1. @tgallen
    • tgallencommented4 years ago
      The WirecutterGanda Suthivarakom2/11/2017 min
      The Wirecutter

      An interesting article that I am glad is getting attention..

      From my own experience, I just bought a pencil for my Apple iPad that appears it was from a third-party seller. While the pencil seems to work well (so far) and is perhaps comparable to the more expensive Apple product, I was a bit troubled with what also came with it: included in the packaging was a small card that at first glance, looked like a gift card from Amazon. On the back of this card were printed directions from the seller promising a real $20 gift card from Amazon in return for a positive review of the product I just purchased…I believe the directions even suggested wording I could use in my review and a way to verify that it was completed

      I can honestly say that I did not write any such review for the product and do not intend to unless I feel it is deserved. I was not enticed by a gift card, but I do know of others around me that would have been. This made me reconsider my purchasing habits on Amazon…especially since I know that I looked at those reviews when I purchased the product thinking they were from legitimate customers happy with the product, certainly not consumers enticed with bribery of a $20 gift certificate

      I don’t know if anyone else has had similar experiences but the notion of disregarding reviews from this article resonated with me, and I hope it resonates with other readers too.

      It left me wondering if I should report the seller to Amazon, but then again, the product seems to work.
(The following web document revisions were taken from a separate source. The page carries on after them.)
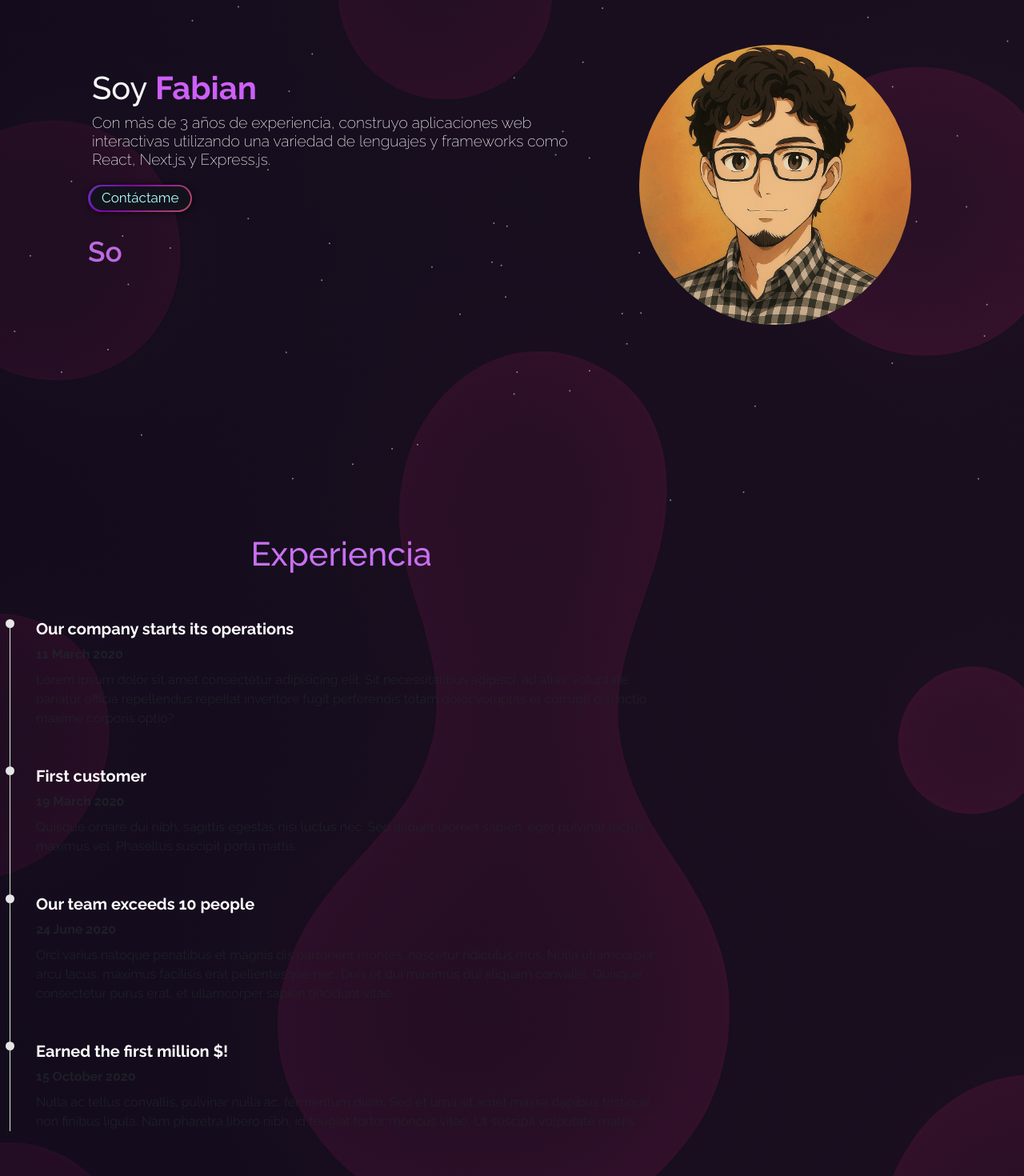
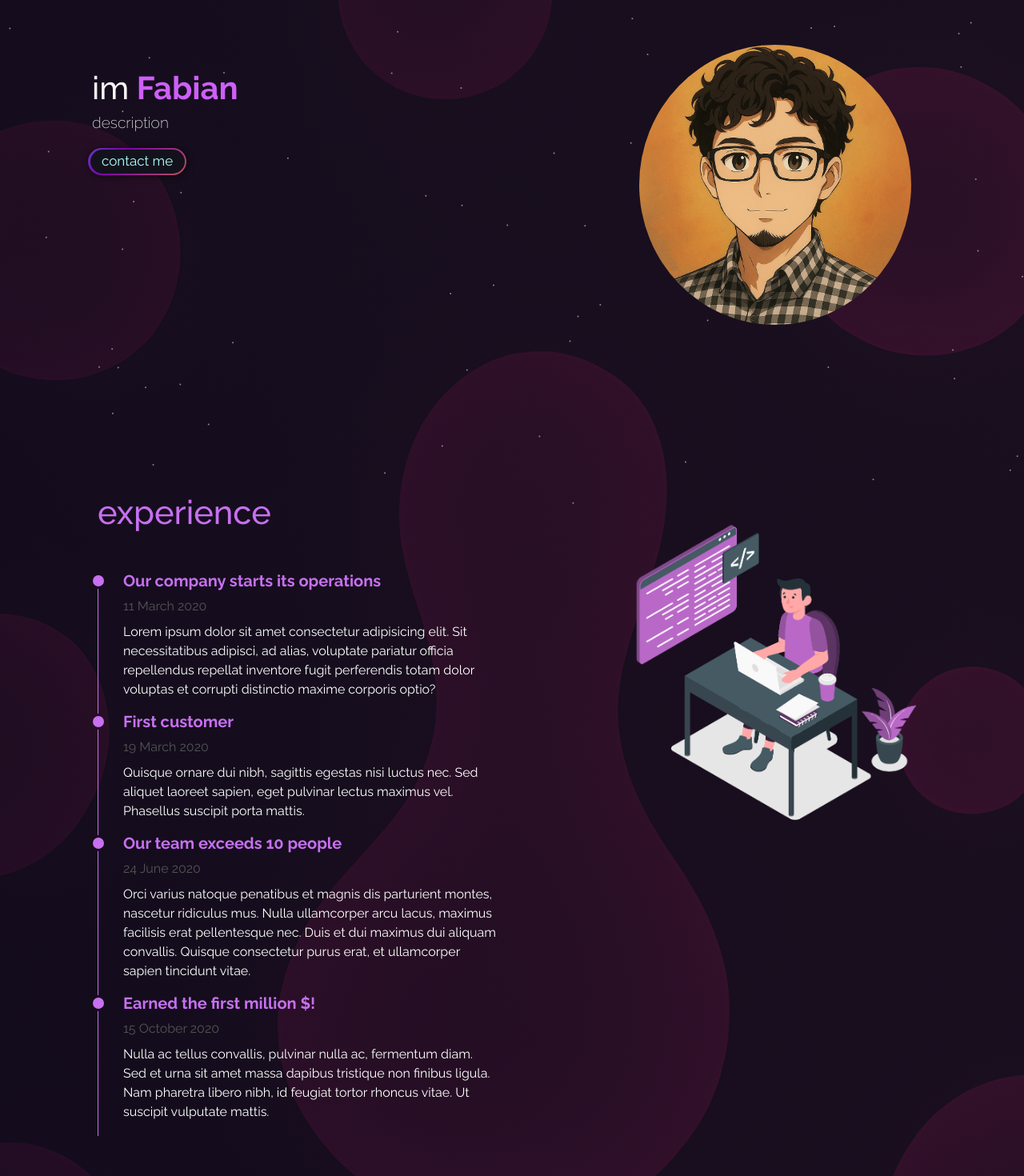
Before and after one commit to famerca/portfolio, a React (Vite) app: page / in a window 1280 px wide. Shown: the part 168-1638 px from the top of the page at 80% size. Built offline with nearby package versions, Linux system fonts and the light colour scheme.

Commit message:
timeline

```diff
--- a/src/components/Home/Timeline.jsx
+++ b/src/components/Home/Timeline.jsx
@@ -1,11 +1,11 @@
+
 const Timeline = () => {
   return (
-        <section class="py-5">
         <ul class="timeline">
-            <li class="timeline-item mb-5">
+            <li class="timeline-item">
                 <h5 class="fw-bold">Our company starts its operations</h5>
-            <p class="text-muted mb-2 fw-bold">11 March 2020</p>
-            <p class="text-muted">
+                <p class="text-muted mb-2">11 March 2020</p>
+                <p class="">
                     Lorem ipsum dolor sit amet consectetur adipisicing elit. Sit
                     necessitatibus adipisci, ad alias, voluptate pariatur officia
                     repellendus repellat inventore fugit perferendis totam dolor
@@ -13,20 +13,20 @@ const Timeline = () => {
                 </p>
             </li>
 
-            <li class="timeline-item mb-5">
+            <li class="timeline-item">
             <h5 class="fw-bold">First customer</h5>
-            <p class="text-muted mb-2 fw-bold">19 March 2020</p>
-            <p class="text-muted">
+            <p class="text-muted mb-2 ">19 March 2020</p>
+            <p class="">
                 Quisque ornare dui nibh, sagittis egestas nisi luctus nec. Sed
                 aliquet laoreet sapien, eget pulvinar lectus maximus vel.
                 Phasellus suscipit porta mattis.
             </p>
             </li>
 
-            <li class="timeline-item mb-5">
+            <li class="timeline-item">
             <h5 class="fw-bold">Our team exceeds 10 people</h5>
-            <p class="text-muted mb-2 fw-bold">24 June 2020</p>
-            <p class="text-muted">
+            <p class="text-muted mb-2">24 June 2020</p>
+            <p>
                 Orci varius natoque penatibus et magnis dis parturient montes,
                 nascetur ridiculus mus. Nulla ullamcorper arcu lacus, maximus
                 facilisis erat pellentesque nec. Duis et dui maximus dui aliquam
@@ -35,10 +35,10 @@ const Timeline = () => {
             </p>
             </li>
 
-            <li class="timeline-item mb-5">
+            <li class="timeline-item">
             <h5 class="fw-bold">Earned the first million $!</h5>
-            <p class="text-muted mb-2 fw-bold">15 October 2020</p>
-            <p class="text-muted">
+            <p class="text-muted mb-2">15 October 2020</p>
+            <p>
                 Nulla ac tellus convallis, pulvinar nulla ac, fermentum diam. Sed
                 et urna sit amet massa dapibus tristique non finibus ligula. Nam
                 pharetra libero nibh, id feugiat tortor rhoncus vitae. Ut suscipit
@@ -46,7 +46,7 @@ const Timeline = () => {
             </p>
             </li>
         </ul>
-        </section>
+
 );
 };
 
--- a/src/components/Home/experience.jsx
+++ b/src/components/Home/experience.jsx
@@ -1,18 +1,24 @@
 import { Container, Row, Col } from "react-bootstrap";
 import { useTranslation } from 'react-i18next';
 import Timeline from "./Timeline";
-
+import Image from "react-bootstrap/Image";
+import img  from "../../Assets/home-main.svg";
 
 const Experience = () => {
     const { t } = useTranslation();
     return (
-        <Container fluid className="home-section" id="xp">
+        <Container fluid className="home-section container" id="xp">
             <Row>
-                <Col md={8} className="home-about-description">
-                    <h1 style={{ fontSize: "2.6em" }}>
-                        <span className="purple">{t("experience")}</span>
-                    </h1>
-                    <Timeline />
+                <Col md={7} >
+                    <section className="home-experience">
+                        <h1 style={{ fontSize: "2.6em"}}>
+                            <span className="purple">{t("experience")}</span>
+                        </h1>
+                        <Timeline />
+                    </section>
+                </Col>
+                <Col md={5} className="home-about-body">
+                    <Image src={img} alt="experience" className="img-fluid" />
                 </Col>
             </Row>
         </Container>
--- a/src/components/PrimaryButton/PrimaryButton.css
+++ /dev/null
@@ -1,98 +0,0 @@
-/* From Uiverse.io by kleenpulse */
-.btn-primary {
-  --border-color: linear-gradient(-45deg, #ffae00, #7e03aa, #00fffb);
-  --border-width: 0.125em;
-  --curve-size: 0.5em;
-  --blur: 30px;
-  --bg: #080312;
-  --color: #afffff;
-  color: var(--color);
-  cursor: pointer;
-  /* use position: relative; so that BG is only for .btn-primary */
-  position: relative;
-  isolation: isolate;
-  display: inline-grid;
-  place-content: center;
-  padding: 0.5em 1.5em;
-  font-size: 17px;
-  border: 0;
-  text-transform: uppercase;
-  box-shadow: 10px 10px 20px rgba(0, 0, 0, 0.6);
-  clip-path: polygon(
-    /* Top-left */ 0% var(--curve-size),
-    var(--curve-size) 0,
-    /* top-right */ 100% 0,
-    100% calc(100% - var(--curve-size)),
-    /* bottom-right 1 */ calc(100% - var(--curve-size)) 100%,
-    /* bottom-right 2 */ 0 100%
-  );
-  transition: color 250ms;
-}
-
-.btn-primary::after,
-.btn-primary::before {
-  content: "";
-  position: absolute;
-  inset: 0;
-}
-
-.btn-primary::before {
-  background: var(--border-color);
-  background-size: 300% 300%;
-  animation: move-bg7234 5s ease infinite;
-  z-index: -2;
-}
-
-@keyframes move-bg7234 {
-  0% {
-    background-position: 31% 0%;
-  }
-
-  50% {
-    background-position: 70% 100%;
-  }
-
-  100% {
-    background-position: 31% 0%;
-  }
-}
-
-.btn-primary::after {
-  background: var(--bg);
-  z-index: -1;
-  clip-path: polygon(
-    /* Top-left */ var(--border-width)
-      calc(var(--curve-size) + var(--border-width) * 0.5),
-    calc(var(--curve-size) + var(--border-width) * 0.5) var(--border-width),
-    /* top-right */ calc(100% - var(--border-width)) var(--border-width),
-    calc(100% - var(--border-width))
-      calc(100% - calc(var(--curve-size) + var(--border-width) * 0.5)),
-    /* bottom-right 1 */
-      calc(100% - calc(var(--curve-size) + var(--border-width) * 0.5))
-      calc(100% - var(--border-width)),
-    /* bottom-right 2 */ var(--border-width) calc(100% - var(--border-width))
-  );
-  transition: clip-path 500ms;
-}
-
-.btn-primary:where(:hover, :focus)::after {
-  clip-path: polygon(
-    /* Top-left */ calc(100% - var(--border-width))
-      calc(100% - calc(var(--curve-size) + var(--border-width) * 0.5)),
-    calc(100% - var(--border-width)) var(--border-width),
-    /* top-right */ calc(100% - var(--border-width)) var(--border-width),
-    calc(100% - var(--border-width))
-      calc(100% - calc(var(--curve-size) + var(--border-width) * 0.5)),
-    /* bottom-right 1 */
-      calc(100% - calc(var(--curve-size) + var(--border-width) * 0.5))
-      calc(100% - var(--border-width)),
-    /* bottom-right 2 */
-      calc(100% - calc(var(--curve-size) + var(--border-width) * 0.5))
-      calc(100% - var(--border-width))
-  );
-  transition: 200ms;
-}
-
-.btn-primary:where(:hover, :focus) {
-  color: #fff;
-}
--- a/src/components/PrimaryButton/PrimaryButton.jsx
+++ b/src/components/PrimaryButton/PrimaryButton.jsx
@@ -1,4 +1,3 @@
-//const style = import("PrimaryButton.css");
 import { FaArrowRight } from "react-icons/fa";
 
 const PrimaryButton = ({ text, icon = false , onClick }) => {
--- a/src/style.css
+++ b/src/style.css
@@ -881,7 +881,7 @@ button:focus {
 
 /* --------- */
 .timeline {
-  border-left: 1px solid hsl(0, 0%, 90%);
+  /* border-left: 1px solid hsl(0, 0%, 90%); */
   position: relative;
   list-style: none;
   text-align: left;
@@ -891,17 +891,53 @@ button:focus {
   position: relative;
 }
 
+.timeline-item:before
+{
+    content: "";
+    position: absolute;
+    top: 22px;
+    height: calc(100% - 4px);
+    width: 1px;
+    background-color: var(--imp-text-color) ;
+    left: -32px;
+}
+
+.timeline h5
+{
+  color: var(--imp-text-color);
+}
+
+.timeline p
+{
+  color: white;
+}
+
+.timeline p.text-muted
+{
+  color: rgb(83, 83, 83) !important;
+}
+
 .timeline .timeline-item:after {
   position: absolute;
   display: block;
-  top: 0;
+  top: 5px;
+  background-color: var(--imp-text-color) ;
+  left: -38px;
+  border-radius: 50%;
+  height: 14px;
+  width: 14px;
+  content: "";
 }
 
-.timeline .timeline-item:after {
-  background-color: hsl(0, 0%, 90%);
-  left: -38px;
-  border-radius: 50%;
-  height: 11px;
-  width: 11px;
-  content: "";
+.home-experience
+{
+  max-width: 500px;
+  margin-left: 40px;
 }
+
+.home-experience h1
+{
+  margin-top: 3rem;
+  margin-bottom: 3rem;
+  text-align: left;
+}
```
Also changed, not shown: src/main.jsx (+7 -8 lines), 2 other files (tests, documents, lock files or other folders). Lines whose indentation alone changed are shown as unchanged.
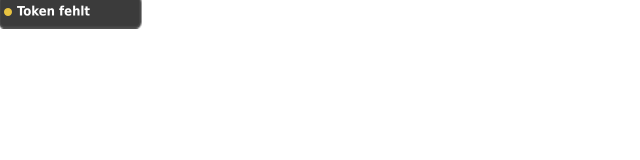
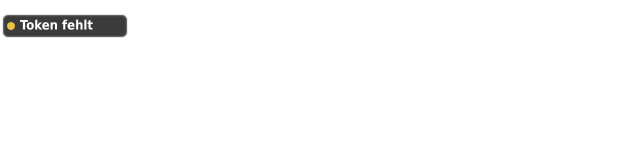
Before and after one commit to immerzu/xDSH_Costs, a plain HTML site: page gadget/DeepSeekCosts.gadget/index.html in a window 1280 px wide. Shown: the whole page, without its empty margins (0-640 px from the left). Drawn offline with Linux system fonts and the light colour scheme.

Commit message:
Gadget: Gehaeuse aus Referenzgrafik 130x57, weisse Canvas-Schrift

```diff
--- a/gadget/DeepSeekCosts.gadget/index.html
+++ b/gadget/DeepSeekCosts.gadget/index.html
@@ -8,17 +8,17 @@ html, body {
   margin: 0px;
   padding: 0px;
   width: 130px;
-  height: 22px;
+  height: 57px;
   overflow: hidden;
   background-color: transparent;
   cursor: pointer;
 }
 #c {
   position: absolute;
-  left: -5px;
-  top: -5px;
-  width: 150px;
-  height: 34px;
+  left: 0px;
+  top: 0px;
+  width: 130px;
+  height: 57px;
 }
 </style>
 <script type="text/javascript">
@@ -180,20 +180,20 @@ function dayCost(json, day) {
 var bgImg = new Image();
 var bgReady = false;
 bgImg.onload = function () { bgReady = true; refresh(); };
-bgImg.src = "src/bg22.png";
+bgImg.src = "src/background.png";
 
 function draw(kind, balance, cost) {
   var cv = el("c");
   if (!cv || !cv.getContext) return;
   var ctx = cv.getContext("2d");
   ctx.setTransform(1, 0, 0, 1, 0, 0);
-  ctx.clearRect(0, 0, 300, 68);
+  ctx.clearRect(0, 0, 260, 114);
   ctx.setTransform(2, 0, 0, 2, 0, 0);
-  if (bgReady) ctx.drawImage(bgImg, 0, 0, 150, 34);
+  if (bgReady) ctx.drawImage(bgImg, 0, 0, 130, 57);
 
   var colors = { ok: "#3ddc84", none: "#e8c341", auth: "#ff6b6b", error: "#ff6b6b" };
   ctx.beginPath();
-  ctx.arc(13, 17, 4, 0, Math.PI * 2);
+  ctx.arc(11, 26, 4, 0, Math.PI * 2);
   ctx.fillStyle = colors[kind] || "#8a8a8a";
   ctx.fill();
 
@@ -201,14 +201,14 @@ function draw(kind, balance, cost) {
   ctx.textAlign = "left";
   ctx.fillStyle = "#ffffff";
   ctx.font = "bold 13px Tahoma";
-  ctx.fillText(balance, 22, 17);
+  ctx.fillText(balance, 20, 26);
   var w = ctx.measureText(balance).width;
   ctx.font = "9px Tahoma";
   ctx.fillStyle = "#ffffff";
-  ctx.fillText(cost, 22 + w + 6, 17);
+  ctx.fillText(cost, 20 + w + 6, 26);
 
   if (isPeak(new Date()) && peakImg.complete && peakImg.width > 0) {
-    ctx.drawImage(peakImg, 136, 7, 9, 13);
+    ctx.drawImage(peakImg, 118, 20, 9, 13);
   }
 }
 
@@ -255,5 +255,5 @@ window.onload = function () {
 };
 </script>
 </head>
-<body onclick="openUsage()"><g:background id="bg" opacity="0%" /><canvas id="c" width="300" height="68"></canvas></body>
+<body onclick="openUsage()"><g:background id="bg" opacity="0%" /><canvas id="c" width="260" height="114"></canvas></body>
 </html>
```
Is my own experience just an ambitious third-party seller trying to save consumers money and prosper in a cut throat market, , or is the gift-card-as-bribery model unfairly overstepping? Are there enough people who are savvy and like-minded to disregarded it as a ploy? I guess it’s never just black-and-white, is it?

      This experience and reading this article made me realize just how “taken” all of us can be when it comes to consumerism without integrity or regulations.

    • tgallencommented4 years ago
      The New York Times CompanyDan Brooks1/29/206 min
      The New York Times Company

      Liking this article and this sentence in particular...

      Maybe the story of Angelmamii7 is not one woman and her family trying to hit the jackpot by doing what even they do not understand but a whole culture responding to incentives we can’t articulate but are being trained to follow, moment to moment, by a dopamine-drip system we carry in our pockets

    • tgallenread4 years ago